INSTRUCTIONS TO FOLLOW:
Your task is to copy each line of the records that includes the string "APOYO".

(Edit difference data)
____________________

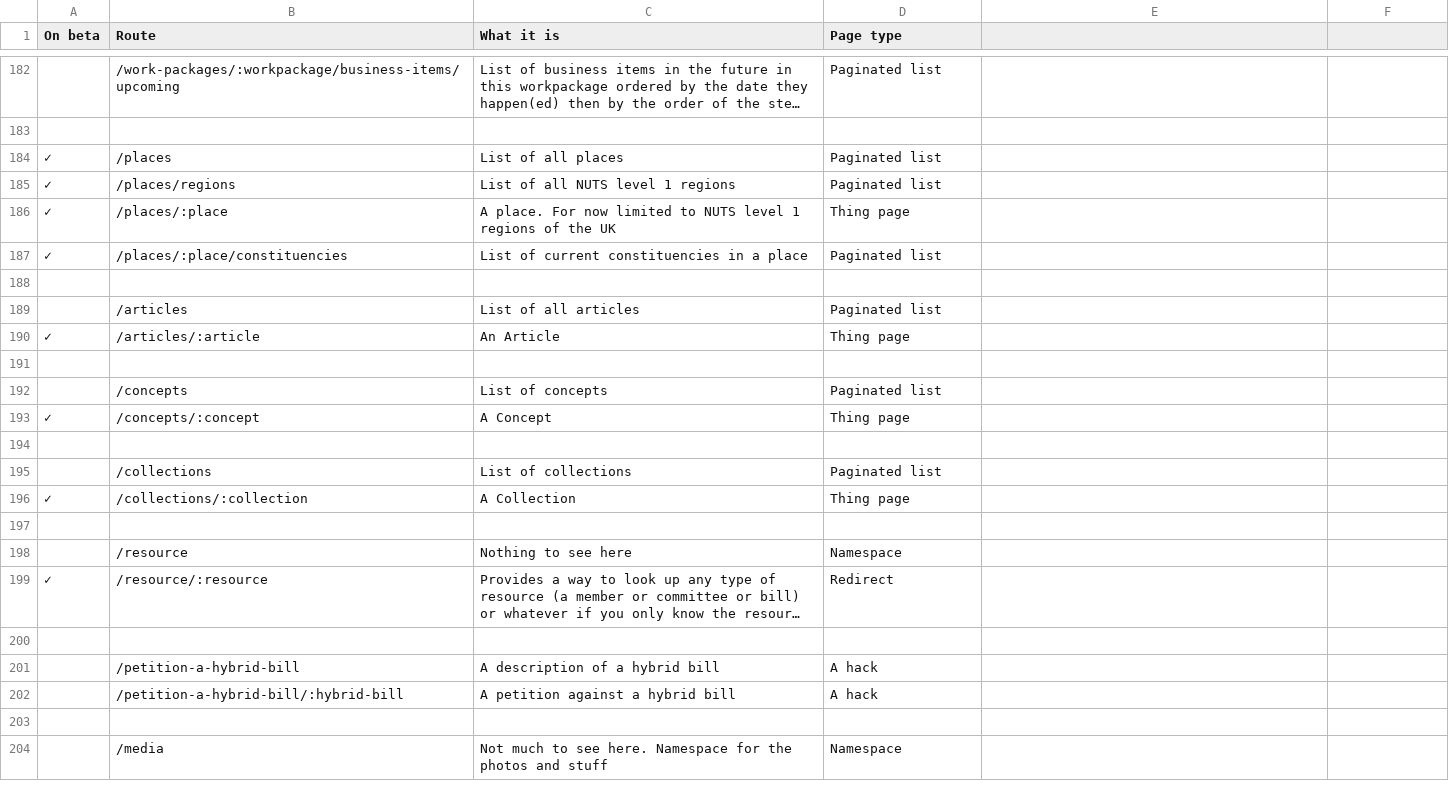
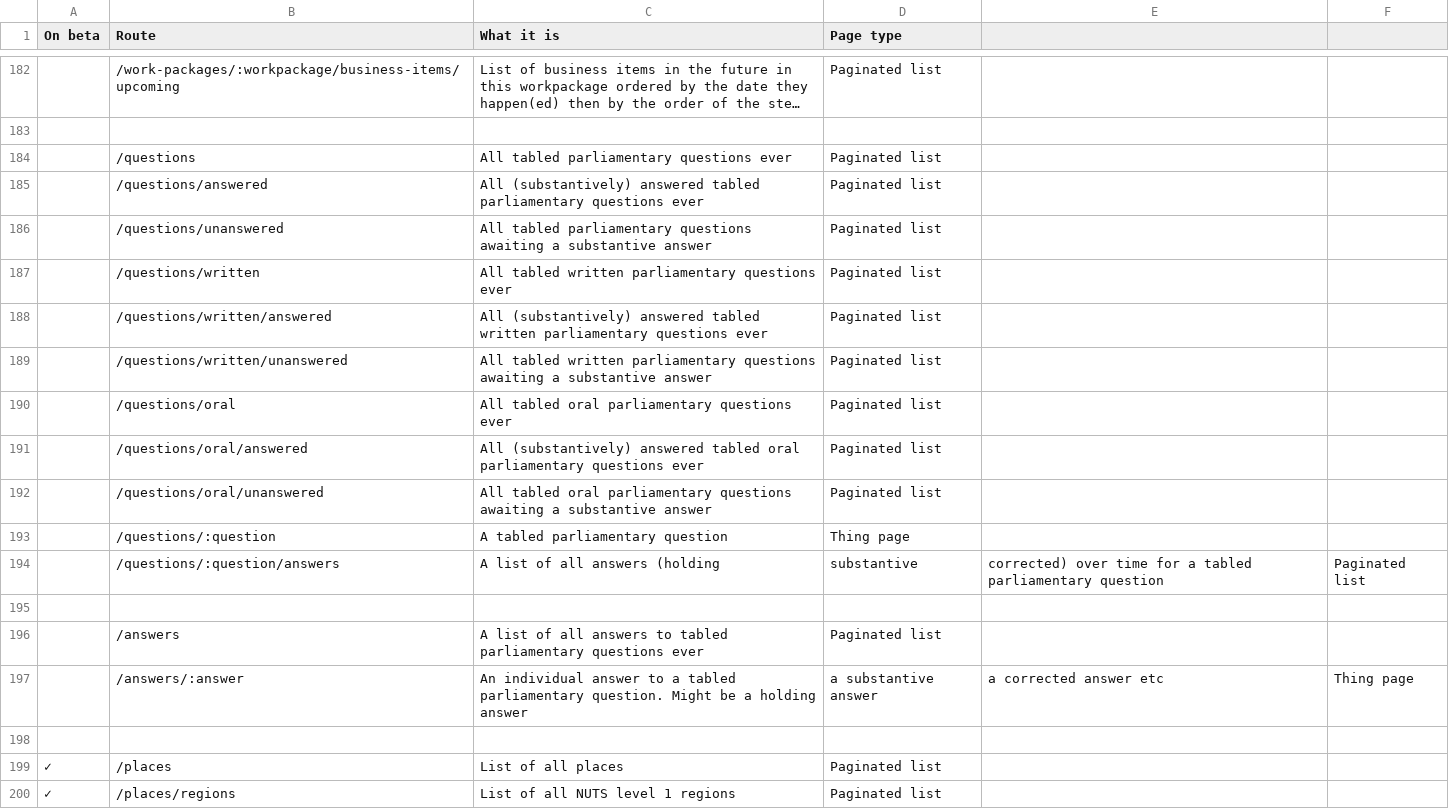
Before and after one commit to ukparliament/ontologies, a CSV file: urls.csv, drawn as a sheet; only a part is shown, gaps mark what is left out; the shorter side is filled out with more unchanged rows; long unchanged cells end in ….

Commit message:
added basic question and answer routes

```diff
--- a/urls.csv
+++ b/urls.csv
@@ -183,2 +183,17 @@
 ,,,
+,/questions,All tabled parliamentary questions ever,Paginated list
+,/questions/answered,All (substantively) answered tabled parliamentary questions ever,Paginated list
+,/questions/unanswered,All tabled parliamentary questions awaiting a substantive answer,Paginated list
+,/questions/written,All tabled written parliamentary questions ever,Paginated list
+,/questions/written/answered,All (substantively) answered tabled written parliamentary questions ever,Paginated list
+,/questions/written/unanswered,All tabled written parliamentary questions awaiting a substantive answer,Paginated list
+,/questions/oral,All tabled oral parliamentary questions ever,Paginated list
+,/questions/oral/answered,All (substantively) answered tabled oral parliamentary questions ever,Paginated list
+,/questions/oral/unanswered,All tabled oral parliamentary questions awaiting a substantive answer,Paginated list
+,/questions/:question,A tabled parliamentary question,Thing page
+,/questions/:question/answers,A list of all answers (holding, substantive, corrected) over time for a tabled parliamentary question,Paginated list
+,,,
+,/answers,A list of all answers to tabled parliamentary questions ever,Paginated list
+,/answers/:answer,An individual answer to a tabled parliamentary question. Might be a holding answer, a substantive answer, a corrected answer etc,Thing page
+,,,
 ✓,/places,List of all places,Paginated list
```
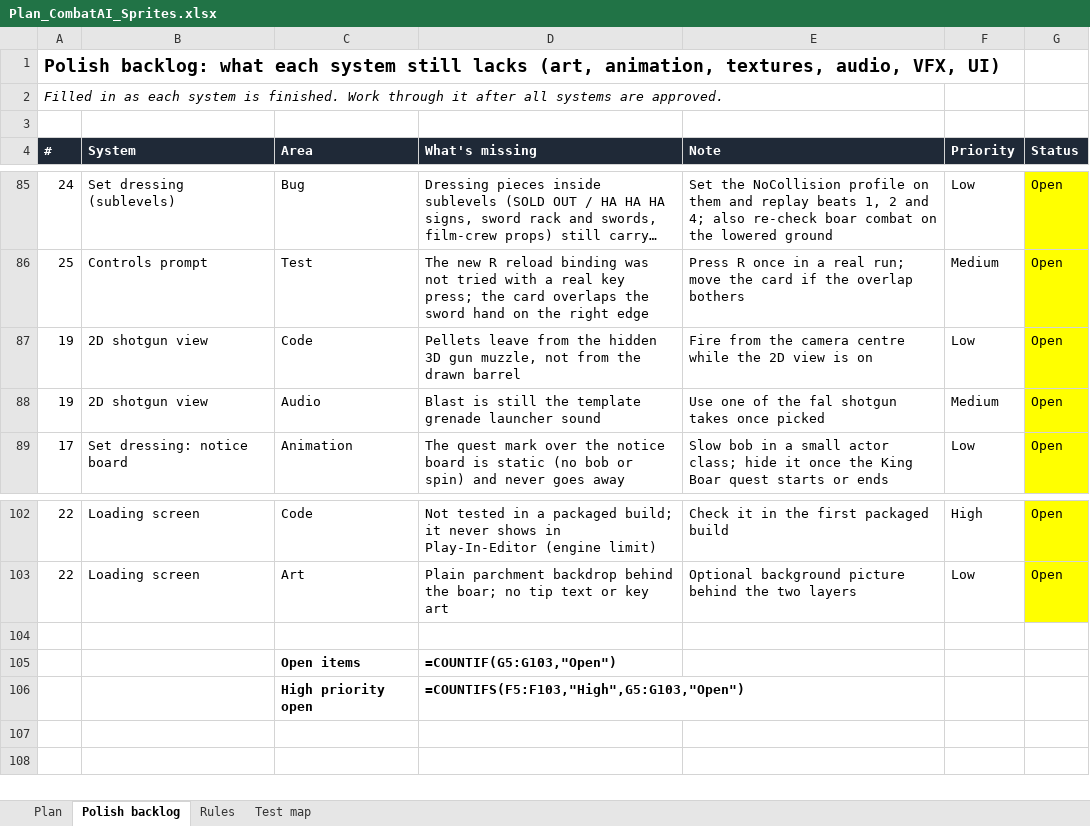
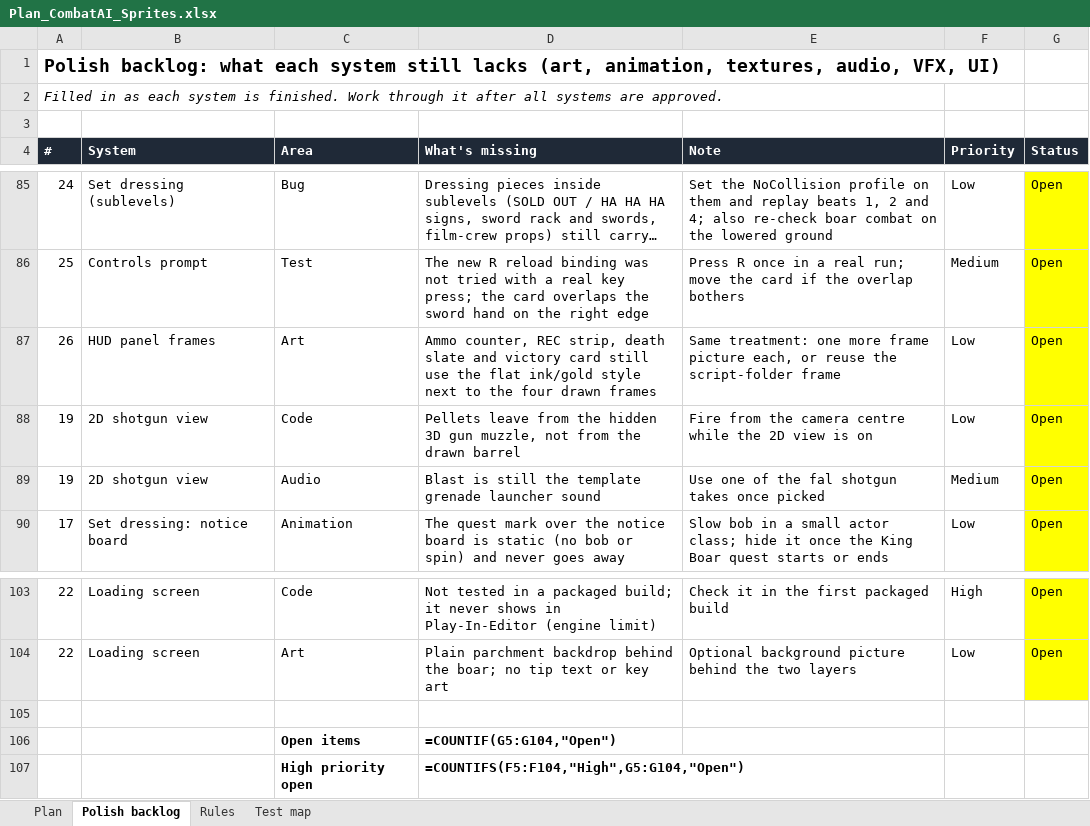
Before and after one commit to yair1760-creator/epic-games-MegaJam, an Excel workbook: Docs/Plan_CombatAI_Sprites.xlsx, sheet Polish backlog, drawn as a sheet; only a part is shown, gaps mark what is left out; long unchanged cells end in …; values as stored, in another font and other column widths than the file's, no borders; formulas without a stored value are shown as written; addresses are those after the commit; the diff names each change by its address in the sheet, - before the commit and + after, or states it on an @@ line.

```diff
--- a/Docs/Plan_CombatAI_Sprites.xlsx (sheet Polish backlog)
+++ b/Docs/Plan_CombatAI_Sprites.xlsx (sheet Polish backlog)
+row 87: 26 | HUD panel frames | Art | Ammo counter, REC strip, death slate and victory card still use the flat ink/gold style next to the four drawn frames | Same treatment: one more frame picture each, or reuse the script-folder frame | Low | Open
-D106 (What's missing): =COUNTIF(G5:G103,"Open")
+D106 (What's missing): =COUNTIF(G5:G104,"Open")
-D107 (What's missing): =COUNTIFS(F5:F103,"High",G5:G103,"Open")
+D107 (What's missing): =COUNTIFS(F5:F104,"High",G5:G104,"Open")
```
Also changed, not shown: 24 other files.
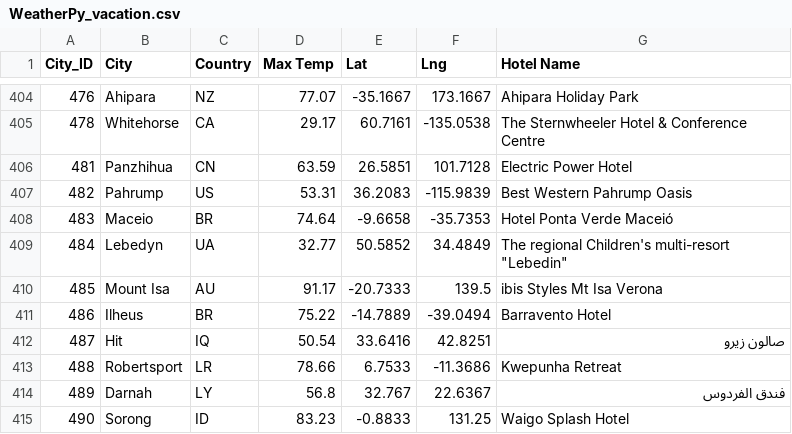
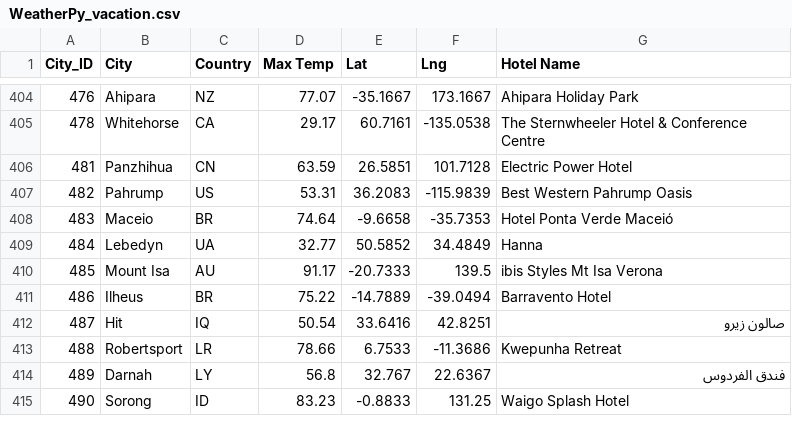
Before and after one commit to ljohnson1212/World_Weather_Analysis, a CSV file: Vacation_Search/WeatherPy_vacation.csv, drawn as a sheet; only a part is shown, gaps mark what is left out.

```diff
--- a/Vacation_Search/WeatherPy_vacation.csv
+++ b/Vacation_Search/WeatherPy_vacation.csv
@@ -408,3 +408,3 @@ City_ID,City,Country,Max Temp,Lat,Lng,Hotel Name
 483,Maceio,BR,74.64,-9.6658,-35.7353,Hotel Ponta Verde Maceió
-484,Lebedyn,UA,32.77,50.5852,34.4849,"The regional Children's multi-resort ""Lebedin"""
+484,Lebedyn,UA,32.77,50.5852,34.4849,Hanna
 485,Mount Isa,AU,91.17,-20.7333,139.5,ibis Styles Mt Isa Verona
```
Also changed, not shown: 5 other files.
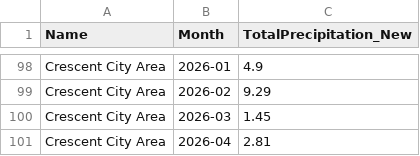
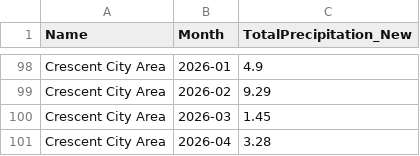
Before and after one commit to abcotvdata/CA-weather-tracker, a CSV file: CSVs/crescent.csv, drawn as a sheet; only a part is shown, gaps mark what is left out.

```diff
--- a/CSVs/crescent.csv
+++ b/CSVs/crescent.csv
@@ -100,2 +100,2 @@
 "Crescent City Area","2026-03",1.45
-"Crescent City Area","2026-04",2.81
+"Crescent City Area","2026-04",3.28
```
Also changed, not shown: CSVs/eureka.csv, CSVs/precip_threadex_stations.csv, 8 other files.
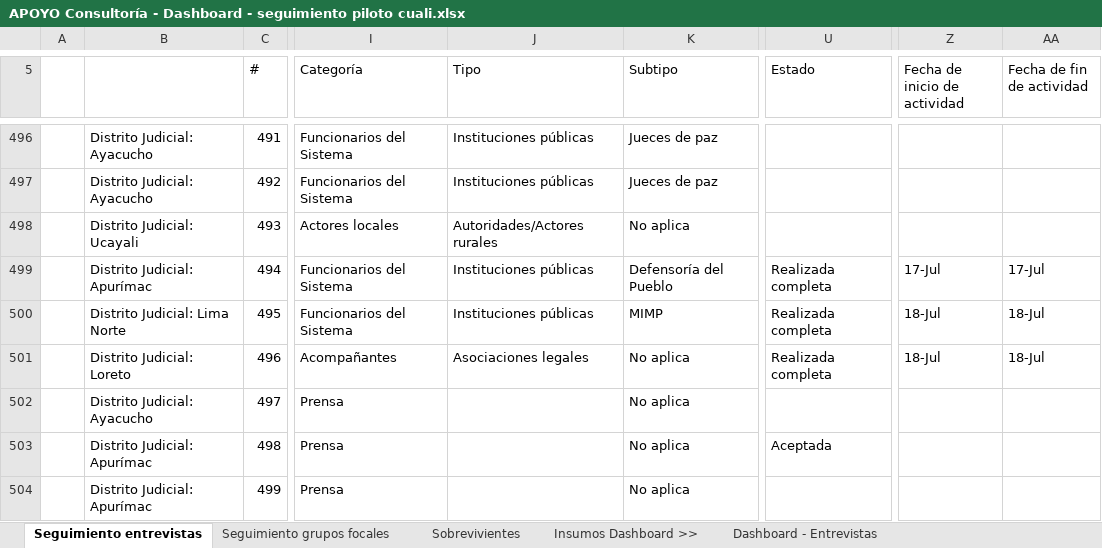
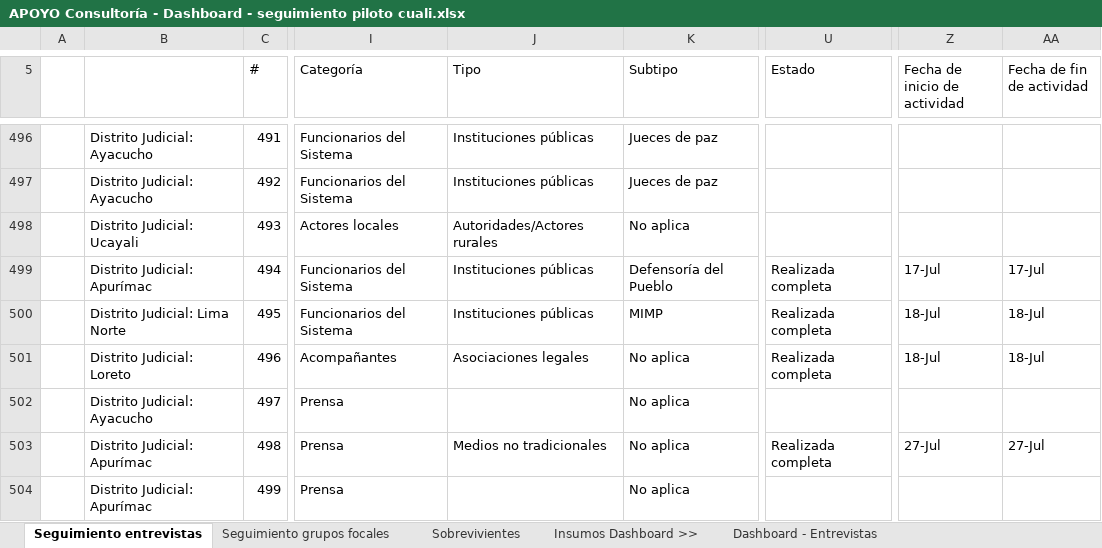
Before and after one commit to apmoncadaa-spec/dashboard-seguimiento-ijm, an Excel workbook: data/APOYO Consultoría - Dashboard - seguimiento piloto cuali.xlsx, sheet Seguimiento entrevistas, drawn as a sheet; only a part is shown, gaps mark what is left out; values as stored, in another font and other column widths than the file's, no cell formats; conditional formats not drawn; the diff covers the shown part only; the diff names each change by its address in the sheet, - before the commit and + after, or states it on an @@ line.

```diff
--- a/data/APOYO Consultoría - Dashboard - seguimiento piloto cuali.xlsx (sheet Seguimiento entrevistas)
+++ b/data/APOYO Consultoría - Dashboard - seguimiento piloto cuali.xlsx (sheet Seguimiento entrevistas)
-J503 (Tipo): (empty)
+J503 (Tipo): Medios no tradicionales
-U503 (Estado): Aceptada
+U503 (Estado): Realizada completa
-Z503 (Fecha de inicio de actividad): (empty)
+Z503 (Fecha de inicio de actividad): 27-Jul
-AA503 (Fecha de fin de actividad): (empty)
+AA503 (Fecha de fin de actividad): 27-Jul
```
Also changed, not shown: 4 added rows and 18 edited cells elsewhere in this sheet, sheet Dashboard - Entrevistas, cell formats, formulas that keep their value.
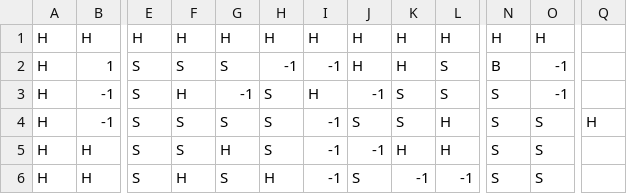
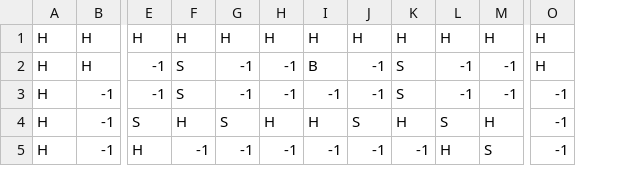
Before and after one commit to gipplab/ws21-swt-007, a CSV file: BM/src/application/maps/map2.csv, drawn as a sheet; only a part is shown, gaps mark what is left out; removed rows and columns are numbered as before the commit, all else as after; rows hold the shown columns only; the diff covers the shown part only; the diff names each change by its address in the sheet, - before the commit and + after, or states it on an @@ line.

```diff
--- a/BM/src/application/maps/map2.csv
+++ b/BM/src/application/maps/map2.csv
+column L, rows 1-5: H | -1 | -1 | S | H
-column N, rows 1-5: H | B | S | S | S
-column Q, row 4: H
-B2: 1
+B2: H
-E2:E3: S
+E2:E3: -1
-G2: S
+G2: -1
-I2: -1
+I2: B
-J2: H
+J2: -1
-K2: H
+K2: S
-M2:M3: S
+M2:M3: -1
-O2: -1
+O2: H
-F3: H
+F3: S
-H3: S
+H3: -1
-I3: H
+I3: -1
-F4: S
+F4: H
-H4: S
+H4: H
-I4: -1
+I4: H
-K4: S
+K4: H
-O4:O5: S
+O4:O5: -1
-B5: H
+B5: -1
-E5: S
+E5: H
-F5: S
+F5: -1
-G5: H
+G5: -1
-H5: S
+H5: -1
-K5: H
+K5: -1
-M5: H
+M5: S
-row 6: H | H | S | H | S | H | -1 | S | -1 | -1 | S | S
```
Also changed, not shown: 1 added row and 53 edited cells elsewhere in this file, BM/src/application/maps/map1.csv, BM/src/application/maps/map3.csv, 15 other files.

____________________

ANSWER TO THIS PROBLEM:
Before and after one commit to apmoncadaa-spec/dashboard-seguimiento-ijm, an Excel workbook: data/APOYO Consultoría - Dashboard - seguimiento piloto cuali.xlsx, sheet Seguimiento entrevistas, drawn as a sheet; only a part is shown, gaps mark what is left out; values as stored, in another font and other column widths than the file's, no cell formats; conditional formats not drawn; the diff covers the shown part only; the diff names each change by its address in the sheet, - before the commit and + after, or states it on an @@ line.
--- a/data/APOYO Consultoría - Dashboard - seguimiento piloto cuali.xlsx (sheet Seguimiento entrevistas)
+++ b/data/APOYO Consultoría - Dashboard - seguimiento piloto cuali.xlsx (sheet Seguimiento entrevistas)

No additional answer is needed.